● Assignment:
If a line of the material holds the string "height", please copy it.

● Records for this task:
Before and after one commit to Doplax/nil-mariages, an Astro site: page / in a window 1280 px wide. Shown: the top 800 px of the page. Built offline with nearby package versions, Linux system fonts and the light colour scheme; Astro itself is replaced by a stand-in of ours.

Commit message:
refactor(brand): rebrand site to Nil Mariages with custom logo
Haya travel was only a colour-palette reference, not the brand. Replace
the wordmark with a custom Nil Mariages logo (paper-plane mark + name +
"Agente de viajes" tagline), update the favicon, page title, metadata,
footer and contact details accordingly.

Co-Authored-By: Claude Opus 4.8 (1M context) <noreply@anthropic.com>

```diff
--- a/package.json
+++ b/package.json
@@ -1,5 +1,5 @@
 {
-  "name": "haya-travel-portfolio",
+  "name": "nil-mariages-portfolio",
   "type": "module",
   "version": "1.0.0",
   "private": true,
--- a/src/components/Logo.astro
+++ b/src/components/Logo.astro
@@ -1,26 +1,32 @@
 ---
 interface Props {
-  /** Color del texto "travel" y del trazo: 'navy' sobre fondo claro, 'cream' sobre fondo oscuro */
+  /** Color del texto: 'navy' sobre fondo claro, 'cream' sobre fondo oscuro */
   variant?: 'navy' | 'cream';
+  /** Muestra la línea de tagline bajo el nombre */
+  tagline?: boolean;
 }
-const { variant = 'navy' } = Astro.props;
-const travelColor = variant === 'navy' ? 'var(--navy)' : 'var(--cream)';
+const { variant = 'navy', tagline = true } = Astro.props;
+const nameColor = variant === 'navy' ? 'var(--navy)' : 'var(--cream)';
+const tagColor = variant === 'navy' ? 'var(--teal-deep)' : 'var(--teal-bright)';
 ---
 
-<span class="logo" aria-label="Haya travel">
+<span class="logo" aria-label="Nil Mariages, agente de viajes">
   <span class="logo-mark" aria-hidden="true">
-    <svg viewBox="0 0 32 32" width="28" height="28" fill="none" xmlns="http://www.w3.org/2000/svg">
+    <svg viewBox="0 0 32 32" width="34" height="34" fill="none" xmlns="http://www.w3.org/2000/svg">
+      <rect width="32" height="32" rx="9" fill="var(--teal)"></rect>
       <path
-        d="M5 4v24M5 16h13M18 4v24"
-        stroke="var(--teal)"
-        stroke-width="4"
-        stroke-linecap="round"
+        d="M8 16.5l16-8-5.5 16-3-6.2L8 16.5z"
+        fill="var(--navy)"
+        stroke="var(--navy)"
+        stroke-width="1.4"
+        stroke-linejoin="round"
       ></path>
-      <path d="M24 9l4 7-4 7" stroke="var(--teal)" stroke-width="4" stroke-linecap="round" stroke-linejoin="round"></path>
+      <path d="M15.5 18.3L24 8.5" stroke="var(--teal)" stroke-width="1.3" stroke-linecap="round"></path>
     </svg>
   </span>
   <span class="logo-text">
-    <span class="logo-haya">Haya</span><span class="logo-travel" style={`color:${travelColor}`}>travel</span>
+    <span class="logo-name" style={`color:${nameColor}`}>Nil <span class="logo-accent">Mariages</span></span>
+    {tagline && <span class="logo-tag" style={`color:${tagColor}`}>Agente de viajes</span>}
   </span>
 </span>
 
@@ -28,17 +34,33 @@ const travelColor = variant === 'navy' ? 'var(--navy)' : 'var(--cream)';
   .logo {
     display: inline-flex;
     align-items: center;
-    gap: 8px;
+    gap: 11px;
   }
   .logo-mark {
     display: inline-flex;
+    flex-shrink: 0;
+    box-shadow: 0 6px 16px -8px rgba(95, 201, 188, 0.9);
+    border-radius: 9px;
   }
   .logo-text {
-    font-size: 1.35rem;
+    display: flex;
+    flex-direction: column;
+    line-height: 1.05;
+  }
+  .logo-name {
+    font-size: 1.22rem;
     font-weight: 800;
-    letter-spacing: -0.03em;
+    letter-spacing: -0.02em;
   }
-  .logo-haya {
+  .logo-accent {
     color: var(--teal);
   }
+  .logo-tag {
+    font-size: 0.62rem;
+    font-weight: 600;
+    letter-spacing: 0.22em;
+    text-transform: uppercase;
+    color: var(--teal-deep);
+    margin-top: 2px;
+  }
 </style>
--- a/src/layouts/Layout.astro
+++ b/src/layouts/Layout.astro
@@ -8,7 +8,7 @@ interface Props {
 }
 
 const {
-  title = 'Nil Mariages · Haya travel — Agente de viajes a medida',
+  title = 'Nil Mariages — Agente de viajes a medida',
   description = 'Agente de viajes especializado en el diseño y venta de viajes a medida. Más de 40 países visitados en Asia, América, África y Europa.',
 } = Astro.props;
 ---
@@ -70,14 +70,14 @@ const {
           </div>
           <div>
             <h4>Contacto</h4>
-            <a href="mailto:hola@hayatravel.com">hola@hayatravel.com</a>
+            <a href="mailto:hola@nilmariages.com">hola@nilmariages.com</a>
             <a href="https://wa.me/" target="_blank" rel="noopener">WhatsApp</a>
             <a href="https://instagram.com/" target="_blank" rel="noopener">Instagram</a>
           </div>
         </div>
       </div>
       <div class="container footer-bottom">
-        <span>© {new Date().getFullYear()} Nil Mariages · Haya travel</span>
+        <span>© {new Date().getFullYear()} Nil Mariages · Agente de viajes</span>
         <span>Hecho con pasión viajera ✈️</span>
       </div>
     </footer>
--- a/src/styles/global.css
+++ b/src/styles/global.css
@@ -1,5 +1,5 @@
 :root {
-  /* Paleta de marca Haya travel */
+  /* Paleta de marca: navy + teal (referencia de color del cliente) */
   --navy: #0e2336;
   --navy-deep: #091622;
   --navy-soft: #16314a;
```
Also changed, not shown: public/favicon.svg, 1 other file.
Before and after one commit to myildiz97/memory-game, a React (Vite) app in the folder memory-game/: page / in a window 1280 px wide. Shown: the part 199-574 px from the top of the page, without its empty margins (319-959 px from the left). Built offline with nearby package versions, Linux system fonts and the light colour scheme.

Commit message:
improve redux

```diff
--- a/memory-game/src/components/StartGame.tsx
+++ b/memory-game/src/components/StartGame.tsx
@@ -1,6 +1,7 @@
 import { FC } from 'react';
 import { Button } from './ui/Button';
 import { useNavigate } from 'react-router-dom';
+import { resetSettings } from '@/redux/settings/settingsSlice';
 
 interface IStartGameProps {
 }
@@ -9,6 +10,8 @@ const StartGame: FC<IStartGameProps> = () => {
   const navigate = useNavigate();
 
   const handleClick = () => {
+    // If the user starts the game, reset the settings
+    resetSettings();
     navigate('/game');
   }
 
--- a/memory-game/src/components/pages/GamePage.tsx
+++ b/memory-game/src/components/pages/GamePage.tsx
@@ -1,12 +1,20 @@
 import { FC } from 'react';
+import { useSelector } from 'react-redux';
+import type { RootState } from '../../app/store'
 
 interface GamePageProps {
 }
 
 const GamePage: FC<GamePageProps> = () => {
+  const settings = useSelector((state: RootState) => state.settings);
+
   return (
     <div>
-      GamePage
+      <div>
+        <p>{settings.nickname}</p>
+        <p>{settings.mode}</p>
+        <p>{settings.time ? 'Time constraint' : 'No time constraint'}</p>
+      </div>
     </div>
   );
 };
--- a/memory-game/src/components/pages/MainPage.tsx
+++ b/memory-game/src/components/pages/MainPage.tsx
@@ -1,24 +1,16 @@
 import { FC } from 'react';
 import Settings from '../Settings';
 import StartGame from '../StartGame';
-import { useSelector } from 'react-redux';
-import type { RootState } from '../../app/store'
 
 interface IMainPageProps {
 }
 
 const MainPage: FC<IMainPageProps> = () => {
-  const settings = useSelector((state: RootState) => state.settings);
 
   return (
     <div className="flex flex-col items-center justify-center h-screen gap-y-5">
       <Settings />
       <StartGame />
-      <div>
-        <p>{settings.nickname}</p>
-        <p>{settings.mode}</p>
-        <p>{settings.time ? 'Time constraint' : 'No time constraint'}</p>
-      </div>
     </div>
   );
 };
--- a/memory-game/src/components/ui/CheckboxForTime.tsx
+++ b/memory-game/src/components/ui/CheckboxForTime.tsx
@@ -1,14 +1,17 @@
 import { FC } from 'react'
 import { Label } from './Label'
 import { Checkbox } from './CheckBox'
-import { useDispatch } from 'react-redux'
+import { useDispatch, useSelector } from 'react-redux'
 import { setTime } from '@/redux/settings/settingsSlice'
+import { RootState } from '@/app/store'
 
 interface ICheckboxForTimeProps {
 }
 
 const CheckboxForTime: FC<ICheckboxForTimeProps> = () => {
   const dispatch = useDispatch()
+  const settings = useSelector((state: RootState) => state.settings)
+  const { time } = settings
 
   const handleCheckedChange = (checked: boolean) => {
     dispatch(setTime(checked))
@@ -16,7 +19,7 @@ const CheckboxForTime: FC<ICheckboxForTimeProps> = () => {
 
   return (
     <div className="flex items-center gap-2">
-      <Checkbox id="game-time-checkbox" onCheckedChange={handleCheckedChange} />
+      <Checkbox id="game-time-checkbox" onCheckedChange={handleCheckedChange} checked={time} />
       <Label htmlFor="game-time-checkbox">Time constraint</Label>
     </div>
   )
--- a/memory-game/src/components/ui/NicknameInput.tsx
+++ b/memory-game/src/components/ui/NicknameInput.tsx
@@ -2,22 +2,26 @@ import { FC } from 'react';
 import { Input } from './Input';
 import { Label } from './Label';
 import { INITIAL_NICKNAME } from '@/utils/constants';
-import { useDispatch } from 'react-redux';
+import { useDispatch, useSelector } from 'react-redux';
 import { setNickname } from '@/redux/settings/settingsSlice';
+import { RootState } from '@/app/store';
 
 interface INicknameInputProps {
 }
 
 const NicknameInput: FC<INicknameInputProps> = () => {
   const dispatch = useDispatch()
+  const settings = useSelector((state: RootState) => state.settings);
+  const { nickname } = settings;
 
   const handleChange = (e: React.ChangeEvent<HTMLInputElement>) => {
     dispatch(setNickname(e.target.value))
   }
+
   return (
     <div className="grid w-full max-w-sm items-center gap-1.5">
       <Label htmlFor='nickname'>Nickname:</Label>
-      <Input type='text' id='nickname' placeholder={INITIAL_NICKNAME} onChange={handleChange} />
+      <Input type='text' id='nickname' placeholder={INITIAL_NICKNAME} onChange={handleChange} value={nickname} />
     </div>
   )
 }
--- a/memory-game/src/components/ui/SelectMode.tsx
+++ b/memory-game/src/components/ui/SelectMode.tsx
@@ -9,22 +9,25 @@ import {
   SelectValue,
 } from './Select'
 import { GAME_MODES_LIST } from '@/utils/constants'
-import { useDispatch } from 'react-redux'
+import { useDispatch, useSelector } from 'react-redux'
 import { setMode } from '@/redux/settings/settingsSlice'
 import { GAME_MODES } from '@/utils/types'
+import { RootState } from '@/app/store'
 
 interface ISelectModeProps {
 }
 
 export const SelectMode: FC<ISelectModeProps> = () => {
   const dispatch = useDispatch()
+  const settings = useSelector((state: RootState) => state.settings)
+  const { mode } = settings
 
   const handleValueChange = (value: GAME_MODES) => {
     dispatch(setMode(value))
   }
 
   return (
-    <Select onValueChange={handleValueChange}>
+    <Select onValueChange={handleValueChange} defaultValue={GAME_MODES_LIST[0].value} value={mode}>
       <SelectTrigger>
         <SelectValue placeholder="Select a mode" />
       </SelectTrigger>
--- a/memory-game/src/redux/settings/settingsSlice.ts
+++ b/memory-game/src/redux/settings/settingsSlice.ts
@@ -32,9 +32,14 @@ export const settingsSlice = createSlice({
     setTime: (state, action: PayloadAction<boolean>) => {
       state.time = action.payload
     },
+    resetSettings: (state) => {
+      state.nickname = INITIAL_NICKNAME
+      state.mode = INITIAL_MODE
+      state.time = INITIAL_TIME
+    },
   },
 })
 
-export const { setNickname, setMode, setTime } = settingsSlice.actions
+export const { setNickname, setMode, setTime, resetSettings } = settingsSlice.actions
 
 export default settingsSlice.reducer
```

● Solution for this problem:
-    <svg viewBox="0 0 32 32" width="28" height="28" fill="none" xmlns="http://www.w3.org/2000/svg">
+    <svg viewBox="0 0 32 32" width="34" height="34" fill="none" xmlns="http://www.w3.org/2000/svg">
+      <rect width="32" height="32" rx="9" fill="var(--teal)"></rect>
+    line-height: 1.05;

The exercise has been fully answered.